Ex-Citic Pacific executive appeals against insider trading conviction
A former senior executive of Citic Pacific sentenced to 15 months of jail for insider dealing of the company’s shares appealed in the High Court against the conviction on Thursday.
Simon Chui Wing-nin, then an assistant director of finance, was convicted of two counts of insider dealing in the Eastern Court in November last year.
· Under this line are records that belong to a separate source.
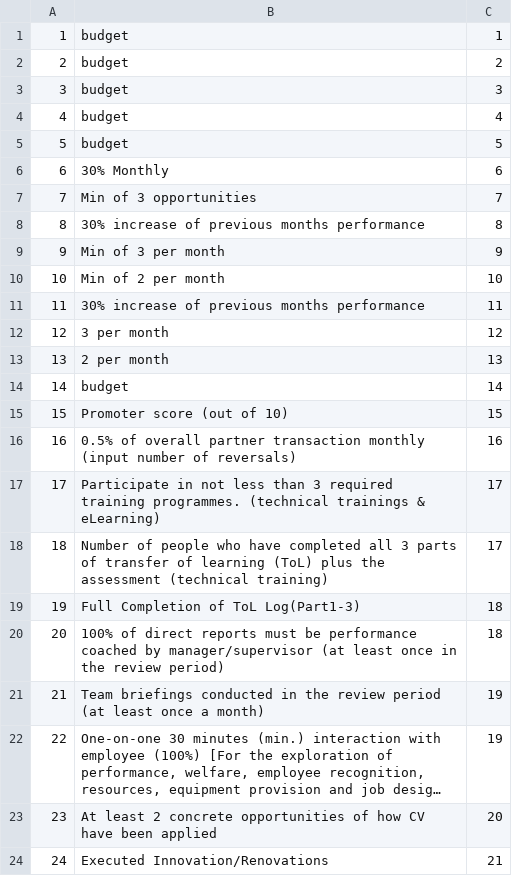
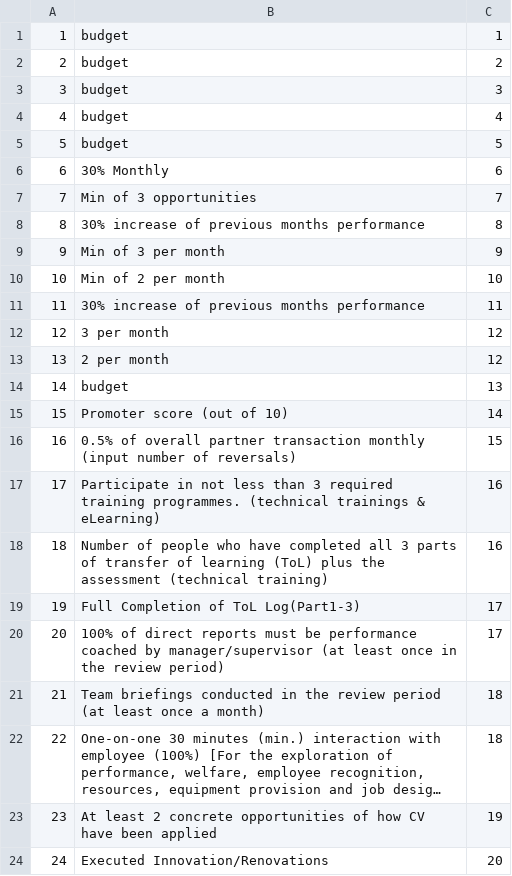
Before and after one commit to kwamedunno/balancesc, a CSV file: database/seeds/csvs/metrics.csv, drawn as a sheet; long unchanged cells end in …; the diff names each change by its address in the sheet, - before the commit and + after, or states it on an @@ line.

```diff
--- a/database/seeds/csvs/metrics.csv
+++ b/database/seeds/csvs/metrics.csv
-C13: 13
+C13: 12
-C14: 14
+C14: 13
-C15: 15
+C15: 14
-C16: 16
+C16: 15
-C17:C18: 17
+C17:C18: 16
-C19:C20: 18
+C19:C20: 17
-C21:C22: 19
+C21:C22: 18
-C23: 20
+C23: 19
-C24: 21
+C24: 20
```
Also changed, not shown: 35 other files.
He was also fined HK$1.02 million for the offences that helped him prevent a loss of HK$1.36 million.
In the Court of First Instance, Chui’s lawyers argued that he did not have a fair trial.
Senior Counsel Joseph Tse Wah-yuen said the magistrate had failed to consider their written submissions and certain evidence as he decided the verdict.
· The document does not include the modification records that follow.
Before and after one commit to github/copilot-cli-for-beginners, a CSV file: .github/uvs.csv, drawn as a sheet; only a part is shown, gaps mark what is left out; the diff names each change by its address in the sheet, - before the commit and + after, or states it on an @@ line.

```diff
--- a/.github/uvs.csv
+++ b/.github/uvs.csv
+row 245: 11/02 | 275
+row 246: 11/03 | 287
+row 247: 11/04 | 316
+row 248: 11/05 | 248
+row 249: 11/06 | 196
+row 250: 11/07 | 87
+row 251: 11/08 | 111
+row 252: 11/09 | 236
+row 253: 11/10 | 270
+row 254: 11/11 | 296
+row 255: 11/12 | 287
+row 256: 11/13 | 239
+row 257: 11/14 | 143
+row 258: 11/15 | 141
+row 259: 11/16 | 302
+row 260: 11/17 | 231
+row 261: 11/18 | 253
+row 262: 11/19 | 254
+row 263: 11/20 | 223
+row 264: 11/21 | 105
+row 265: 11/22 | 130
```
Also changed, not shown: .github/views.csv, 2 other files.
Tse also said the magistrate took an erroneous approach in testing and accepting the evidence given by an expert witness.
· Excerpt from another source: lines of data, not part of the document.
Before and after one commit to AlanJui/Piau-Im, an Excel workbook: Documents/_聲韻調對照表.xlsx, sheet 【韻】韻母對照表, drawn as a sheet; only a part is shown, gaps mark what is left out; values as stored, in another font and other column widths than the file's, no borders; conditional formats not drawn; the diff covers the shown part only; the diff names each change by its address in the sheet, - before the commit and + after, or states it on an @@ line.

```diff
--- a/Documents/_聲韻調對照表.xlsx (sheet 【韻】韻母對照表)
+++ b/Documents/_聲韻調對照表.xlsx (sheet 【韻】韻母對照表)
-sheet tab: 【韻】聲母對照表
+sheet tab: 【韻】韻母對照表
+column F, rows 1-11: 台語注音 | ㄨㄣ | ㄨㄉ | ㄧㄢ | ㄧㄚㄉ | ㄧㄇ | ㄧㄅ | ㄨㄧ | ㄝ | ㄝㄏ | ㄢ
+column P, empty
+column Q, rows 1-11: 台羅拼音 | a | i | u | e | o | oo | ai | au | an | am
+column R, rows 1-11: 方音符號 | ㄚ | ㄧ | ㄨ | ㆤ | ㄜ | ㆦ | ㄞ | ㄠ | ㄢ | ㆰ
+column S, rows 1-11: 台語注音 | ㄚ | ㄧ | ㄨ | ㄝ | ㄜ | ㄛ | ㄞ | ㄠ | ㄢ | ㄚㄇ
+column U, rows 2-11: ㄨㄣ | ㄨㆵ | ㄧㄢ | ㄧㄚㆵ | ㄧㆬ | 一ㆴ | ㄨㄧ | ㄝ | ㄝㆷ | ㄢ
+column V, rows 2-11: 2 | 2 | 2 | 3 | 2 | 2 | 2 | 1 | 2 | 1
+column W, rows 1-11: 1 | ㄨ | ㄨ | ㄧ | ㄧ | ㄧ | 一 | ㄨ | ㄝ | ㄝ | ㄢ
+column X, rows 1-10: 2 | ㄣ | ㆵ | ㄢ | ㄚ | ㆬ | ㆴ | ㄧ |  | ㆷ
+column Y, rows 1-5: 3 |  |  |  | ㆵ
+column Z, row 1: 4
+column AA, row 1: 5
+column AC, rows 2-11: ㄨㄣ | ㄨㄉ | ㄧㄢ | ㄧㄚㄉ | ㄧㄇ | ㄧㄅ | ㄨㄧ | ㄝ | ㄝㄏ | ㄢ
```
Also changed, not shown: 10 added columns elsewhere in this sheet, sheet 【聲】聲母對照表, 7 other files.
“The Court of Final Appeal has said in no unclear terms that where a trial was unfair, the conviction ought to be overturned,” he said.
Tse said the magistrate had convicted Chui because, according to the magistrate, he had accepted the expert’s evidence and not because of other evidence or materials presented in court.
The appeal continued before Mrs Justice Verina Bokhary on Thursday afternoon.
As part of the sentence, the magistrate had also banned Chui from sitting on the board of any Hong Kong company for three years and ordered Chui to pay HK$228,496 in investigation costs to the Securities and Futures Commission.
The SFC said in the trial that Chui sold 81,000 shares of Citic Pacific on September 9 and 12 in 2008 after he came to know that the company was facing substantial losses from trades in foreign-exchange derivatives contracts as it had bet wrongly on the Australian dollar.
The SFC found Chui had been involved in assessing the impact of the decline in the Australian dollar on some foreign-exchange derivative contracts, and he also came to know from colleagues that the company had suffered huge losses from those bets.
The company issued a profit warning on October 20, 2008, saying it had incurred a mark-to-market loss of HK$14.7 billion, which led the company’s stock to drop almost 60 per cent over the following days.
Chui sold most of his shares during the period, when he had access to information about the losses but the public did not. The SFC estimated the notional loss Chui thus averted amounted to HK$1.36 million.
Insider dealing, a criminal offence in Hong Kong, applies to cases when shares are traded on the basis of non-public, price-sensitive information to make profit or avert losses.